Mandala is a sanskrit word meaning “circle.” But it’s more than a shape. The mandala represents wholeness and is considered by most of the world’s peoples to be the basic structure of life — from our cells, to our world, to the cosmos itself.
The mandala appears in every culture across all continents and epochs. Sometimes it’s used to represent sacred space; at others the moment; increasingly, the mandala is being used to heal deep psychosocial wounds and to support peace within and without. The mandala at the left is the Avaloketeshvara mandala from the Tibetan Buddhist tradition. It represents and supports compassion and forgiveness.
If you google “Mandala images,” you’ll find hundreds of them, many linked to web sites that discuss their symbolic meaning and offer ideas for making your own mandala.
When I’m actively engaged on a regular basis in drawing or collaging mandalas, and then writing what I see and feel from them, I’m more centered, focused, and forceful in my life. When I share this practice with my clients, they experience the same cohesiveness and personal power.
Jung and the Mandala
At the height of his career in 1913, the psychiatrist Carl Jung went through a severe emotional crisis, in which serious internal conflicts emerged in his life. He broke with Freud, renounced his position as the head of the Zurich Psychiatric Clinic, and went through a deeply introspective 3-year journey during which he separated himself from family and friends. Toward the end of this period, he began drawing mandalas, without knowing what this meant, without knowing that he was following a path cleared by others before him in both East and West.
It was through the mandala that he found the way to restore himself to wholeness. They became photographs of his daily internal state, and images of what he was in the process of becoming. He sketched in a little notebook every day a circle that seemed to correspond to his interior situation. “Enlightened by these images, I could see day by day the psychic transformations that were operating within me. It was only gradually that I discovered what a mandala really means: ‘Formation, Transformation, Eternal Mind’s eternal creation.’”

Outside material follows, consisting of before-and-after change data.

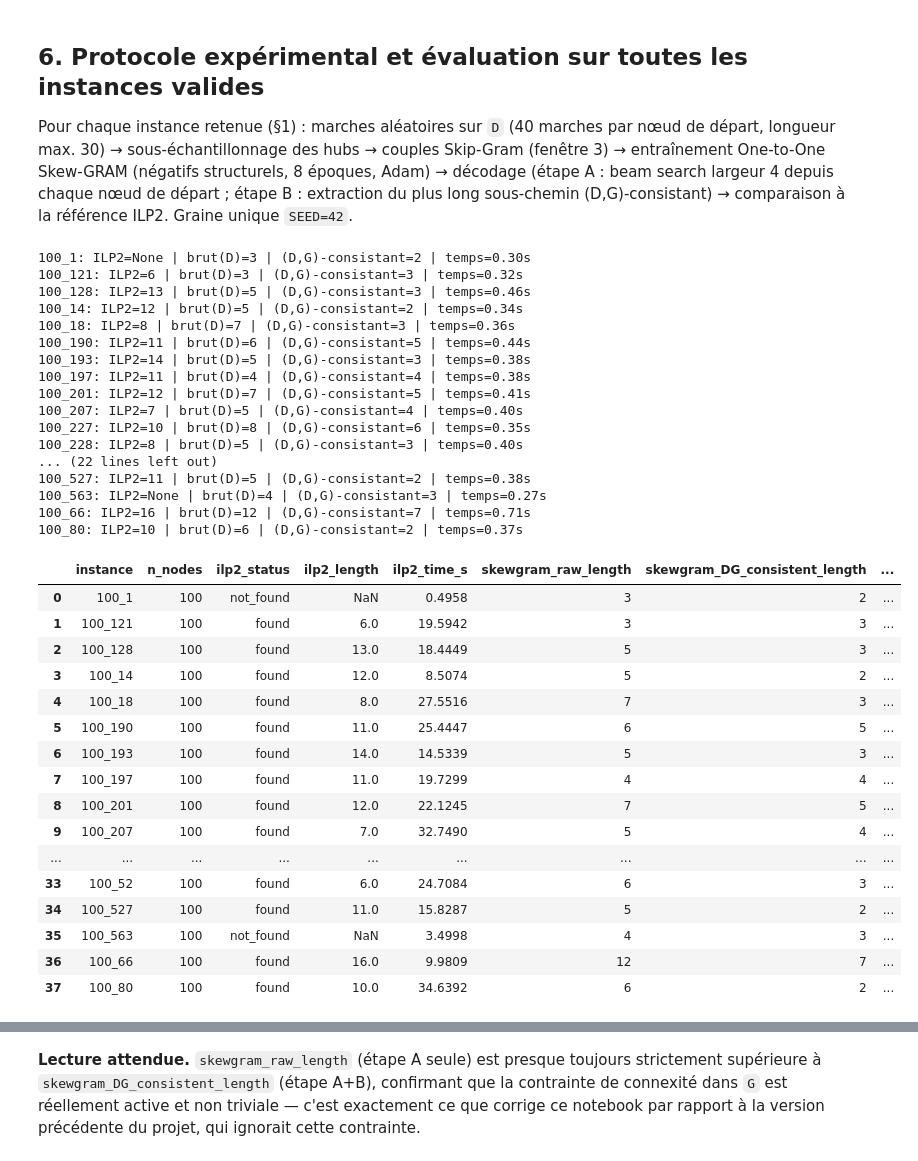
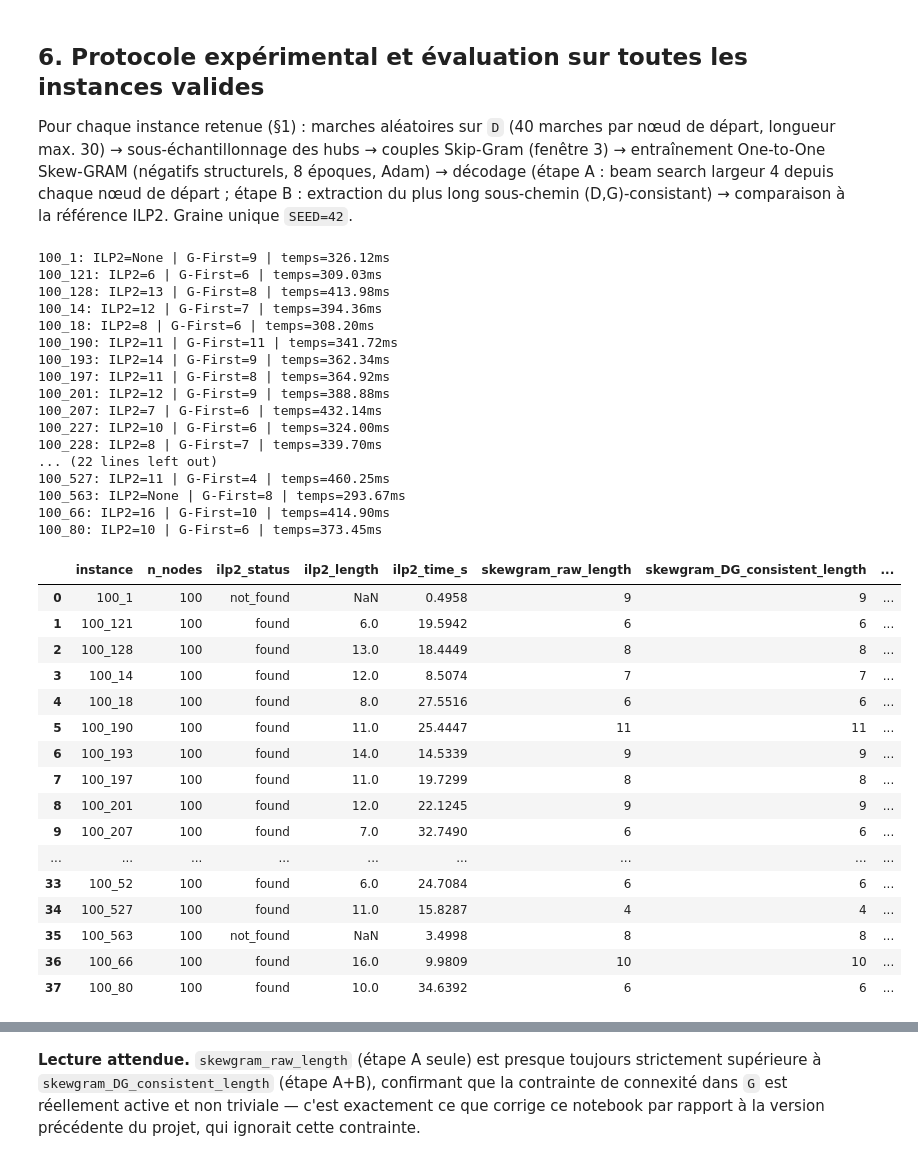
Before and after one commit to AymanMady/deep-learning, a Jupyter notebook: one_to_one_skewgram.ipynb, the cells around one changed output, grey strips where cells are left out. Drawn from its saved outputs; the diff is of its cells as text; code cells hidden in the pictures.

Commit message:
First  version

```diff
--- a/one_to_one_skewgram.ipynb
+++ b/one_to_one_skewgram.ipynb
@@ -629,74 +797,70 @@ for inst in VALID_INSTANCES:
     D, G = GRAPHS[inst]["D"], GRAPHS[inst]["G"]
     sol = SOLUTIONS[inst]
 
     t0 = time.time()
-    walks = generate_walks(D, rng=random.Random(SEED))
-    freq = node_frequencies(walks, D.number_of_nodes())
-    walks_sub = subsample_hubs(walks, freq, rng=random.Random(SEED))
-    pairs = build_pairs(walks_sub)
-    model, _ = train_skewgram(D, pairs)
-    raw_path, consistent_path = best_path_over_all_starts(D, G, model)
+    # === ALGORITHME G-FIRST : DP sur composantes connexes de G ===
+    consistent_path = gfirst_solve(D, G)
     elapsed = time.time() - t0
 
     ilp2_len = sol["length"]
     ilp2_time = sol["time"]
 
     row = {
         "instance": inst,
         "n_nodes": D.number_of_nodes(),
         "ilp2_status": sol["status"],
         "ilp2_length": ilp2_len,
         "ilp2_time_s": ilp2_time,
-        "skewgram_raw_length": len(raw_path),
+        "skewgram_raw_length": len(consistent_path),
         "skewgram_DG_consistent_length": len(consistent_path),
         "skewgram_time_s": elapsed,
     }
     if ilp2_len:
         row["gap_pct_vs_ilp2"] = 100.0 * (len(consistent_path) - ilp2_len) / ilp2_len
     if ilp2_time:
         row["speedup_vs_ilp2"] = ilp2_time / elapsed if elapsed > 0 else None
     rows.append(row)
-    print(f"{inst}: ILP2={ilp2_len} | brut(D)={len(raw_path)} | (D,G)-consistant={len(consistent_path)} "
-          f"| temps={elapsed:.2f}s")
+    print(f"{inst}: ILP2={ilp2_len} | G-First={len(consistent_path)} "
+          f"| temps={elapsed*1000:.2f}ms")
 
 df_results = pd.DataFrame(rows)
 df_results.to_csv(os.path.join(RESULTS_DIR, "per_instance_results.csv"), index=False)
 df_results
 # %% [output]
-100_1: ILP2=None | brut(D)=3 | (D,G)-consistant=2 | temps=0.30s
-100_121: ILP2=6 | brut(D)=3 | (D,G)-consistant=3 | temps=0.32s
-100_128: ILP2=13 | brut(D)=5 | (D,G)-consistant=3 | temps=0.46s
-100_14: ILP2=12 | brut(D)=5 | (D,G)-consistant=2 | temps=0.34s
-100_18: ILP2=8 | brut(D)=7 | (D,G)-consistant=3 | temps=0.36s
-100_190: ILP2=11 | brut(D)=6 | (D,G)-consistant=5 | temps=0.44s
-100_193: ILP2=14 | brut(D)=5 | (D,G)-consistant=3 | temps=0.38s
-100_197: ILP2=11 | brut(D)=4 | (D,G)-consistant=4 | temps=0.38s
-100_201: ILP2=12 | brut(D)=7 | (D,G)-consistant=5 | temps=0.41s
-100_207: ILP2=7 | brut(D)=5 | (D,G)-consistant=4 | temps=0.40s
-100_227: ILP2=10 | brut(D)=8 | (D,G)-consistant=6 | temps=0.35s
-100_228: ILP2=8 | brut(D)=5 | (D,G)-consistant=3 | temps=0.40s
+100_1: ILP2=None | G-First=9 | temps=326.12ms
+100_121: ILP2=6 | G-First=6 | temps=309.03ms
+100_128: ILP2=13 | G-First=8 | temps=413.98ms
+100_14: ILP2=12 | G-First=7 | temps=394.36ms
+100_18: ILP2=8 | G-First=6 | temps=308.20ms
+100_190: ILP2=11 | G-First=11 | temps=341.72ms
+100_193: ILP2=14 | G-First=9 | temps=362.34ms
+100_197: ILP2=11 | G-First=8 | temps=364.92ms
+100_201: ILP2=12 | G-First=9 | temps=388.88ms
+100_207: ILP2=7 | G-First=6 | temps=432.14ms
+100_227: ILP2=10 | G-First=6 | temps=324.00ms
+100_228: ILP2=8 | G-First=7 | temps=339.70ms
 ... (22 lines left out)
-100_527: ILP2=11 | brut(D)=5 | (D,G)-consistant=2 | temps=0.38s
-100_563: ILP2=None | brut(D)=4 | (D,G)-consistant=3 | temps=0.27s
-100_66: ILP2=16 | brut(D)=12 | (D,G)-consistant=7 | temps=0.71s
-100_80: ILP2=10 | brut(D)=6 | (D,G)-consistant=2 | temps=0.37s
+100_527: ILP2=11 | G-First=4 | temps=460.25ms
+100_563: ILP2=None | G-First=8 | temps=293.67ms
+100_66: ILP2=16 | G-First=10 | temps=414.90ms
+100_80: ILP2=10 | G-First=6 | temps=373.45ms
 |  | instance | n_nodes | ilp2_status | ilp2_length | ilp2_time_s | skewgram_raw_length | skewgram_DG_consistent_length | ... |
-| 0 | 100_1 | 100 | not_found | NaN | 0.4958 | 3 | 2 | ... |
-| 1 | 100_121 | 100 | found | 6.0 | 19.5942 | 3 | 3 | ... |
-| 2 | 100_128 | 100 | found | 13.0 | 18.4449 | 5 | 3 | ... |
-| 3 | 100_14 | 100 | found | 12.0 | 8.5074 | 5 | 2 | ... |
-| 4 | 100_18 | 100 | found | 8.0 | 27.5516 | 7 | 3 | ... |
-| 5 | 100_190 | 100 | found | 11.0 | 25.4447 | 6 | 5 | ... |
-| 6 | 100_193 | 100 | found | 14.0 | 14.5339 | 5 | 3 | ... |
-| 7 | 100_197 | 100 | found | 11.0 | 19.7299 | 4 | 4 | ... |
-| 8 | 100_201 | 100 | found | 12.0 | 22.1245 | 7 | 5 | ... |
-| 9 | 100_207 | 100 | found | 7.0 | 32.7490 | 5 | 4 | ... |
+| 0 | 100_1 | 100 | not_found | NaN | 0.4958 | 9 | 9 | ... |
+| 1 | 100_121 | 100 | found | 6.0 | 19.5942 | 6 | 6 | ... |
+| 2 | 100_128 | 100 | found | 13.0 | 18.4449 | 8 | 8 | ... |
+| 3 | 100_14 | 100 | found | 12.0 | 8.5074 | 7 | 7 | ... |
+| 4 | 100_18 | 100 | found | 8.0 | 27.5516 | 6 | 6 | ... |
+| 5 | 100_190 | 100 | found | 11.0 | 25.4447 | 11 | 11 | ... |
+| 6 | 100_193 | 100 | found | 14.0 | 14.5339 | 9 | 9 | ... |
+| 7 | 100_197 | 100 | found | 11.0 | 19.7299 | 8 | 8 | ... |
+| 8 | 100_201 | 100 | found | 12.0 | 22.1245 | 9 | 9 | ... |
+| 9 | 100_207 | 100 | found | 7.0 | 32.7490 | 6 | 6 | ... |
 | ... | ... | ... | ... | ... | ... | ... | ... | ... |
-| 33 | 100_52 | 100 | found | 6.0 | 24.7084 | 6 | 3 | ... |
-| 34 | 100_527 | 100 | found | 11.0 | 15.8287 | 5 | 2 | ... |
-| 35 | 100_563 | 100 | not_found | NaN | 3.4998 | 4 | 3 | ... |
-| 36 | 100_66 | 100 | found | 16.0 | 9.9809 | 12 | 7 | ... |
-| 37 | 100_80 | 100 | found | 10.0 | 34.6392 | 6 | 2 | ... |
+| 33 | 100_52 | 100 | found | 6.0 | 24.7084 | 6 | 6 | ... |
+| 34 | 100_527 | 100 | found | 11.0 | 15.8287 | 4 | 4 | ... |
+| 35 | 100_563 | 100 | not_found | NaN | 3.4998 | 8 | 8 | ... |
+| 36 | 100_66 | 100 | found | 16.0 | 9.9809 | 10 | 10 | ... |
+| 37 | 100_80 | 100 | found | 10.0 | 34.6392 | 6 | 6 | ... |
 # %%
 
 found = df_results[df_results["ilp2_status"] == "found"]
```
Also changed, not shown: parts of 10 cells of this notebook, 13 other files.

For the next 10 years, he drew circles, labyrinths, and dark and shining centers of all kinds, the unspooling of an internal process of centering and healing the breaks in his personality. He eventually formed his theory that the mandala represented the unity of the soul, an entity much larger than the ego, a Self or atman that was the source of life and guide for its development and total fulfillment of its destiny.
Make Your Own Mandala
This is a fun and deeply revealing visual arts exercise to do both privately and in groups.
Supplies for collage: scissors, white sketch pad paper, multi-colors of construction paper, glue sticks.
For drawing: pastels or magic markers. Simple!
Time: 20-25 minutes.
- Leaf through the colored construction paper pages and cut whatever shape in whatever color that most appeals to be your background, representing the Ground of Self, a relationship, organization, creative project, whatever area you want to explore. It can be a circle, rectangle, or free form.
- Think of the elements of story. You are the storyteller, artist, director, and witness:
- Places: geographical landscape and interiors; their emotional qualities, colors, shapes, and textures.
- Loved ones – like-minded fellows who expand you, amplify your strengths, support your quest.
- Difficult people, obstacles, and conflicts – within and without. To be authentic, your mandala must contain the Shadow.
- Your grail, dream, north star: whatever most symbolizes for you the life force.
3. Cut whatever shapes or draw figures that want to emerge that represent each of these elements. Quickly, without thinking too much about it, place them in relationship that feels right to you and glue them to the Ground. Give yourself no more than 10 minutes for this. You want to bypass your rational mind.
4. Now look at your mandala from all perspectives. This is a self-portrait emerging from the depths of your unconscious.
What Story Does Your Mandala Tell?
- What stands out in your mandala? A shape? The relationship of shapes? Colors? Overall impression? “First thought, best thought.”
- Without intellectualizing the process, quickly write down 5 words that come to you. Working fast releases the imagination, voice of intuition.
- Which word has the most energy for you? Or which two elements seem to oppose each other or want to be in dialogue?
- Make this the opening word and continue writing for 5 minutes, following the words wherever they lead. This allows your verbal intelligence to transmit the kinetic truth contained in your mandala.
- Read it aloud to yourself or to a supportive listener. What does the writing reveal in practical terms? Is there guidance here for what you need most in your life right now?
Mandalas are everywhere. Look for them in your life today!
About The Author
I’m a writer, healing story practitioner, and story consultant. My expertise is in helping people use storytelling techniques, including the structure, settings, and characters of story, as a scaffold for reshaping life in the wake of trauma, loss, and life transition. I extend my expertise as a writer, story consultant, and stress management consultant to business and other helping professionals, companies, NGOs, and communities struggling in the wake of man-made or natural disaster. I’m also a consulting writer with the United Nations. View my complete profile
Thanks to Living Story for this article